--- START ---

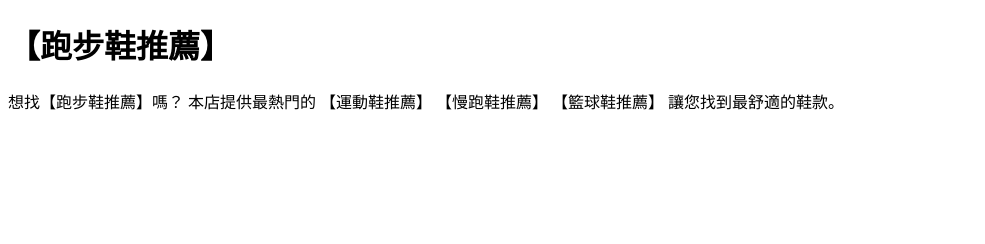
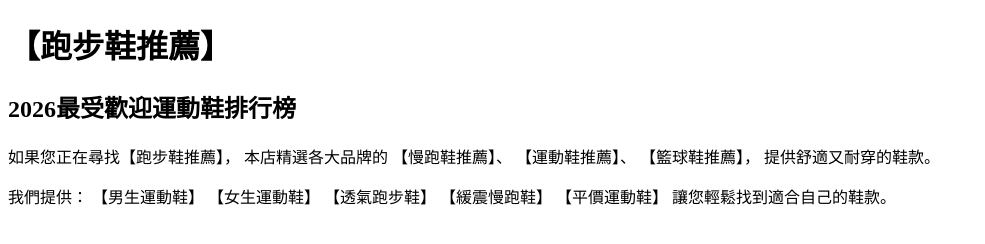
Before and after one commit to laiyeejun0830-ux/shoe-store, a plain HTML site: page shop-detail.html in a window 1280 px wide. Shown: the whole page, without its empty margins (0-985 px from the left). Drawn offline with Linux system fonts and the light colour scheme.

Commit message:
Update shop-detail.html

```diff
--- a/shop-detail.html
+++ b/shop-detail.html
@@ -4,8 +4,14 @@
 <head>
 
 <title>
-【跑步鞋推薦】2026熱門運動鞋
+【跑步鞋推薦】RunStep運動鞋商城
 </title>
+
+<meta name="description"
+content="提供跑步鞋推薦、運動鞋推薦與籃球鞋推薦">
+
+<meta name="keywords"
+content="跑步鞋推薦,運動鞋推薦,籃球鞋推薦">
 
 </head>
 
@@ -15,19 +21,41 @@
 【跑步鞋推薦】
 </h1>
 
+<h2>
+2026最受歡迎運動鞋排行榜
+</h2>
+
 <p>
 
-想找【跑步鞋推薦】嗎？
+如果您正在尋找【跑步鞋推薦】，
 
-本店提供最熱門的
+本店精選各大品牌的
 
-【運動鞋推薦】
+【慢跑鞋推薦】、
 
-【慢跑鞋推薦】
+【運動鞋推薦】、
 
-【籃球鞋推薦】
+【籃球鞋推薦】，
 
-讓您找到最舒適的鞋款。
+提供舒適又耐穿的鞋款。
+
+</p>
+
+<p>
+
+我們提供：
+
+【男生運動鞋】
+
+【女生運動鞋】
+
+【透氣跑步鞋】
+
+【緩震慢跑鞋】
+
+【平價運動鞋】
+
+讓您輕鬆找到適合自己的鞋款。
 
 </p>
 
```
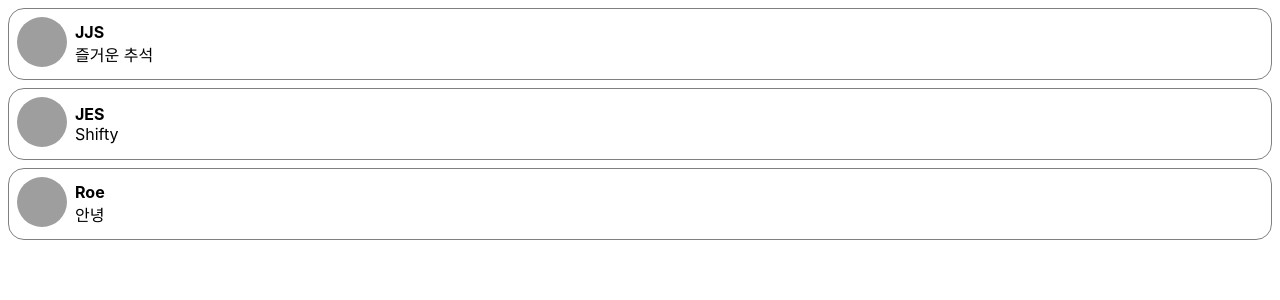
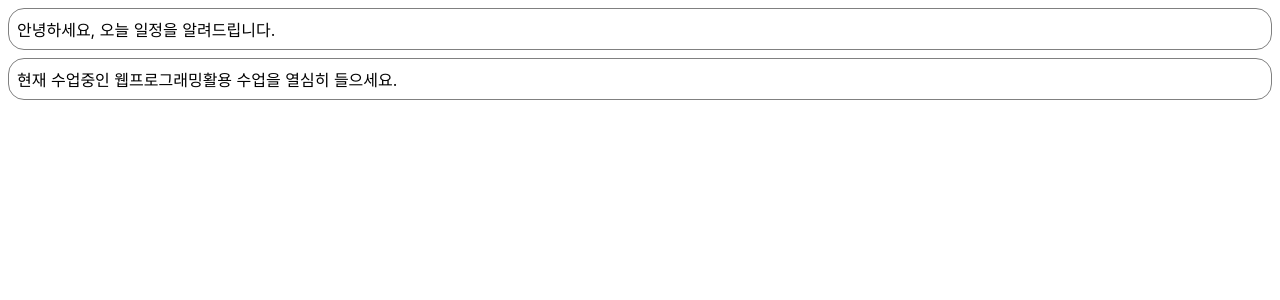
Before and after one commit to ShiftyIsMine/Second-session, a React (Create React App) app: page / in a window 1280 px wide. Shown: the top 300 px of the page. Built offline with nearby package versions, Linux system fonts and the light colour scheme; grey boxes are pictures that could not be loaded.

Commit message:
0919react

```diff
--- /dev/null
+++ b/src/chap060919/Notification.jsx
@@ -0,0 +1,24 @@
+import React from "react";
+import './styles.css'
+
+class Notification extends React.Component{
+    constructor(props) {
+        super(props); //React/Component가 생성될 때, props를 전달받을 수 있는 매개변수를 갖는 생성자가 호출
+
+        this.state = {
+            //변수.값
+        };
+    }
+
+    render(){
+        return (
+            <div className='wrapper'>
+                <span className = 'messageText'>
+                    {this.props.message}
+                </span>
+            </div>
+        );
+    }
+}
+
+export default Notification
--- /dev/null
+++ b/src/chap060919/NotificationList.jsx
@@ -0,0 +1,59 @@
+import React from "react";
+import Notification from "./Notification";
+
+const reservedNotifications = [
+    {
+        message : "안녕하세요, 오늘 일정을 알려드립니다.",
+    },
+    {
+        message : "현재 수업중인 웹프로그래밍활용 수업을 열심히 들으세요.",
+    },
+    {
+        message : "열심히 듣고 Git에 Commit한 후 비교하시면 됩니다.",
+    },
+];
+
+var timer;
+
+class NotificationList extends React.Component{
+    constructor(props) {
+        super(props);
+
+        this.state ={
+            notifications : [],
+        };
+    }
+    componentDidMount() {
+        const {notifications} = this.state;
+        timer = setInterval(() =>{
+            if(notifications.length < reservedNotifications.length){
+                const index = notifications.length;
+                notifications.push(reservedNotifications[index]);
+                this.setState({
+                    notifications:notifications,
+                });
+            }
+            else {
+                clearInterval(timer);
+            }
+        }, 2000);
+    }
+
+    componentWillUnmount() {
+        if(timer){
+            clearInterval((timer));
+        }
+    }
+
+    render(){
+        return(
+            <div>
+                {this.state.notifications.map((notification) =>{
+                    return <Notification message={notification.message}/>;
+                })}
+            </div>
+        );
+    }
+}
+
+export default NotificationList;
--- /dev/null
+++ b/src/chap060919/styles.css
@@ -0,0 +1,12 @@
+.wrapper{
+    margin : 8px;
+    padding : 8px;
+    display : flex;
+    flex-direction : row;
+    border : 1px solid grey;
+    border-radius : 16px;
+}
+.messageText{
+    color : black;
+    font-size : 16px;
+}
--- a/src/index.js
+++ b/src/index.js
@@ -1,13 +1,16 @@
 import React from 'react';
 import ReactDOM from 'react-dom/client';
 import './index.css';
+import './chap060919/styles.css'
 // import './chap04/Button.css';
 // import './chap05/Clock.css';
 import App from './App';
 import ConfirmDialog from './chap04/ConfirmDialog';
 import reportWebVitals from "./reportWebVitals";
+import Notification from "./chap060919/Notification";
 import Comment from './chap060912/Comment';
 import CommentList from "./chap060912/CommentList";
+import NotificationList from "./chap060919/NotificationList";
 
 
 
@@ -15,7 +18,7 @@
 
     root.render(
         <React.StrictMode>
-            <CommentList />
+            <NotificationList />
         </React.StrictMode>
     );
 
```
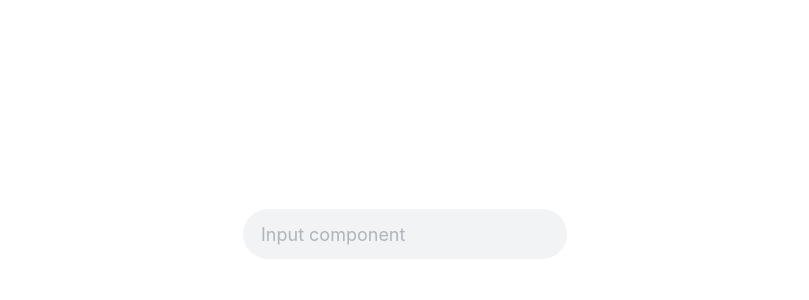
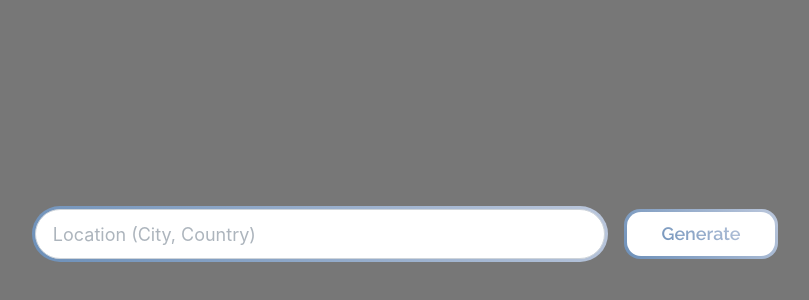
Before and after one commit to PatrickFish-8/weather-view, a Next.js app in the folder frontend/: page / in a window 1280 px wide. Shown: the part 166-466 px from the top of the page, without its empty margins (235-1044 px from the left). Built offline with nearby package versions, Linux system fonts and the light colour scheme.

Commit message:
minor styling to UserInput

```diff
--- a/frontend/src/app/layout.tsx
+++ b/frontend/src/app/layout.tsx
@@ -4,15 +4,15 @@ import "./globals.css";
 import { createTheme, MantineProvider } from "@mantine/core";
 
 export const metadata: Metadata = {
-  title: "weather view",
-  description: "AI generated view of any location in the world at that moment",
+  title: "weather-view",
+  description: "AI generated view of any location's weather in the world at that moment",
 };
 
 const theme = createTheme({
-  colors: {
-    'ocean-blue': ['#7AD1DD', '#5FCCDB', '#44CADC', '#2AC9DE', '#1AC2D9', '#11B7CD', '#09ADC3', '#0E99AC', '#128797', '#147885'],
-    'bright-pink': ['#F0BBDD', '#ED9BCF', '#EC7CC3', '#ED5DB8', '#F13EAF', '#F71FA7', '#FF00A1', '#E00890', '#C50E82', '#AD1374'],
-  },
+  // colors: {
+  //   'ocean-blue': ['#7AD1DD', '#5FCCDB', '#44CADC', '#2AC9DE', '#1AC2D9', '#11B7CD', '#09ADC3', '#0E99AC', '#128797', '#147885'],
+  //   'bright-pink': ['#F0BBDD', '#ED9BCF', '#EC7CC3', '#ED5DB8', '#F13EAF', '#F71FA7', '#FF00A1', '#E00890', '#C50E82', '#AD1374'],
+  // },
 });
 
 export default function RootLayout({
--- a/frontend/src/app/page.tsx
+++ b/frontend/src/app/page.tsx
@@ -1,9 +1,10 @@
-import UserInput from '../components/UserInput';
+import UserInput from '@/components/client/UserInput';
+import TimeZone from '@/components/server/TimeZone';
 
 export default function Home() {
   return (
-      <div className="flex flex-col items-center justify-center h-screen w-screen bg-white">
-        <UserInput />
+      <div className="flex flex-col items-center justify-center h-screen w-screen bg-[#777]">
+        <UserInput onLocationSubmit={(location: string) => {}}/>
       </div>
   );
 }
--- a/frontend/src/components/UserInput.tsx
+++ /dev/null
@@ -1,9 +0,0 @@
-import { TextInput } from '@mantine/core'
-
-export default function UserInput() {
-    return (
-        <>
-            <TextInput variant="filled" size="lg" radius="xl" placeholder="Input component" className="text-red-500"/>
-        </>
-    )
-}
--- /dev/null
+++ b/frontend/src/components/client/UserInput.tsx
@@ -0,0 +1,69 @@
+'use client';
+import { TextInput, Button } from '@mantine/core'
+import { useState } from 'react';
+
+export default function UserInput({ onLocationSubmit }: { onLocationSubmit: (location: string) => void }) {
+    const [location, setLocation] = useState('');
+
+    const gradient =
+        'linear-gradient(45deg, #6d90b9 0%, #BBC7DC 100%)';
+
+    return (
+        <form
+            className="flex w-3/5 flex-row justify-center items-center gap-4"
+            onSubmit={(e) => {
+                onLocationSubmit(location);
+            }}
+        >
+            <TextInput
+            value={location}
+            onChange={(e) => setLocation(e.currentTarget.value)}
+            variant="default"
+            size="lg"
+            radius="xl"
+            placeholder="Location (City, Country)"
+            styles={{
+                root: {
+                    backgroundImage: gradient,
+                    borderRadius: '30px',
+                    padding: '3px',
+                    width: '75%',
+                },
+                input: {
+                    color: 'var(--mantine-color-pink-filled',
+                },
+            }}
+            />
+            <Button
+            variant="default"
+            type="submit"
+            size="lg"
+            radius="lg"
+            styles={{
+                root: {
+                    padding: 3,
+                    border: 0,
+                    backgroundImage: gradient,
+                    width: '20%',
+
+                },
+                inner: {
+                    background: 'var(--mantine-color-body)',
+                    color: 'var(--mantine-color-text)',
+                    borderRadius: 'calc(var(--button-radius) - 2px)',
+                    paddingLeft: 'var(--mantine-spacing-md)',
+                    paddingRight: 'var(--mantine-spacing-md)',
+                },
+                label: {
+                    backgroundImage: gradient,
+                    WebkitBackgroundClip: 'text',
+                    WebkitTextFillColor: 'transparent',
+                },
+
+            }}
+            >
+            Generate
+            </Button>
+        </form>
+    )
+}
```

--- END ---

Which lines in the material above include the string "props"? Pull them out.

### YOUR RESPONSE
+    constructor(props) {
+        super(props); //React/Component가 생성될 때, props를 전달받을 수 있는 매개변수를 갖는 생성자가 호출
+                    {this.props.message}
+    constructor(props) {
+        super(props);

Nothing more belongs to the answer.